Berhampur, Dec. 25: A large group of endangered Olive Ridley turtles have congregated in the sea near the Rushikulya rookery for mating. Mass nesting of the turtles is expected to take place in the second week of February and authorities will set up cameras along the coast to study the phenomenon.

J.D. Sharma, principal chief conservator of forests, Odisha, S.S. Mishra, divisional forest officer, Berhampur, and other senior officers of the forest department today ventured into the sea near Rushikulya rookery in a patrolling trawler to observe the mating turtles.

“Olive Ridley turtles arrived a few days ago for mating and we hope for good mass nesting this season,” said Rabindranath Sahu, secretary of the Rushikulya Sea Turtle Protection Committee, which has initiated efforts for protecting the endangered sea turtles at the Rushikulya rookery.

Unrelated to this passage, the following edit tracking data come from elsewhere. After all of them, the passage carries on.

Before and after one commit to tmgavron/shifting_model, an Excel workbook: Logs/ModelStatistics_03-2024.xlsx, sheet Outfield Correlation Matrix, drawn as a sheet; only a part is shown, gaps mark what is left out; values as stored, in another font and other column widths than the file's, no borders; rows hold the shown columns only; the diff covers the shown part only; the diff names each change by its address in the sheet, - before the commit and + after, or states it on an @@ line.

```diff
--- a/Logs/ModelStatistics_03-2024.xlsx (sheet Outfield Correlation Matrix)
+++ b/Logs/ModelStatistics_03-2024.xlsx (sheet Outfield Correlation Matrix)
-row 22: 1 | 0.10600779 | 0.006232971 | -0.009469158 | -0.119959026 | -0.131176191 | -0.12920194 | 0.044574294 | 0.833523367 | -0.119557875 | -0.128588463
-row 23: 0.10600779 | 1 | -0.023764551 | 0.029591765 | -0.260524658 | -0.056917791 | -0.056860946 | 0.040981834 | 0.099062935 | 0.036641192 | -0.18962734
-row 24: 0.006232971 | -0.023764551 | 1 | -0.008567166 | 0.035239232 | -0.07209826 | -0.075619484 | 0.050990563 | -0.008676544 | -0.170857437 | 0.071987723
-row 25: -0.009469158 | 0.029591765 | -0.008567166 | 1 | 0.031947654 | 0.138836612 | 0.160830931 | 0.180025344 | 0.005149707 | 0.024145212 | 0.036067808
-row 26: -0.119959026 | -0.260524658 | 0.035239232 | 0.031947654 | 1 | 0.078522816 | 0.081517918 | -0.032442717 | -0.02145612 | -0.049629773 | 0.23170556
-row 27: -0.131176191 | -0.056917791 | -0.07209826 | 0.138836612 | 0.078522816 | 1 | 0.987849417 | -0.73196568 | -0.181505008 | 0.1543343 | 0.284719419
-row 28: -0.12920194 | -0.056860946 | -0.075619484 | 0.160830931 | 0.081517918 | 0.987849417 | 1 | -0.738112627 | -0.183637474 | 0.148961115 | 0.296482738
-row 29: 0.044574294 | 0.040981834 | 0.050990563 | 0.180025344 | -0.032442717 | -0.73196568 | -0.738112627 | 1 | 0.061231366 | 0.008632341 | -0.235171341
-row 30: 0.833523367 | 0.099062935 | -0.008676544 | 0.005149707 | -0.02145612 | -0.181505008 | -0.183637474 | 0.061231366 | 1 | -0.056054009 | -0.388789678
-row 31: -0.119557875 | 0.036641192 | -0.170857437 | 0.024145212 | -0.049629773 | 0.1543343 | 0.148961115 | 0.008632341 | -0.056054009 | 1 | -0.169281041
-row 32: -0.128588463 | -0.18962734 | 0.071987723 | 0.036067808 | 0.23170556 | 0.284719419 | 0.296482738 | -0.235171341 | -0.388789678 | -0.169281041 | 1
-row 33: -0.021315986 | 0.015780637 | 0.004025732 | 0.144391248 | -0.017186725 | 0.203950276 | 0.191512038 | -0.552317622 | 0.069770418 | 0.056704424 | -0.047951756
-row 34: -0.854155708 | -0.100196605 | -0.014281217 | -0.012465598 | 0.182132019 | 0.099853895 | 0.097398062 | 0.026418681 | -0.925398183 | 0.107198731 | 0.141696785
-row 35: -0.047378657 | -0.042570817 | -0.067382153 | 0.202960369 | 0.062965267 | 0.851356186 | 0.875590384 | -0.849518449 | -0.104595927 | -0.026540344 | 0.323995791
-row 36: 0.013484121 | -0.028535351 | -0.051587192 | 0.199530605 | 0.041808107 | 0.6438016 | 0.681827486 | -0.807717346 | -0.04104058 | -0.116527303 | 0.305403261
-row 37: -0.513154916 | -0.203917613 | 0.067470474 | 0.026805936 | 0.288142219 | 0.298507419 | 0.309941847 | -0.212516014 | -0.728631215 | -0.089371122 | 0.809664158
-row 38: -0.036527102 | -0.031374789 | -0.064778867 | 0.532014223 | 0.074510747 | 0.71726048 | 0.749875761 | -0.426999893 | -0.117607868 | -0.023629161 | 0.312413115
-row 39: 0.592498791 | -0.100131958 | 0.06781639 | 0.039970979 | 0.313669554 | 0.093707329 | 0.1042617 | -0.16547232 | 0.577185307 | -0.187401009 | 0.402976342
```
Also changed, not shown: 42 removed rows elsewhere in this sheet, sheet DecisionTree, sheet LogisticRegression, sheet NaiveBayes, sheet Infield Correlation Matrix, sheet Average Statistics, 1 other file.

Youths from Purunabandha village nearby have formed this group. The group was set up in 1998 and most of its members are fishermen. The group works with technical support from many sea turtle experts such as Bivash Pandav, S.K. Dutta, B.C. Choudhury and Basudev Tripathy.

In a related development, scientists of the Indian Institute of Technology (IIT) New Delhi studied the possibilities of placing cameras on the three-km beach on the Rushikulya rookery to receive systematic data on nesting and to monitor the security of the eggs buried in sand.

Bibhas Pandav of Wildlife of India also visited Gokharkuda recently to study the mass nesting of the turtles. The cameras would be fitted on the coastline near the rookery from February to March, said Rabindranath Sahu.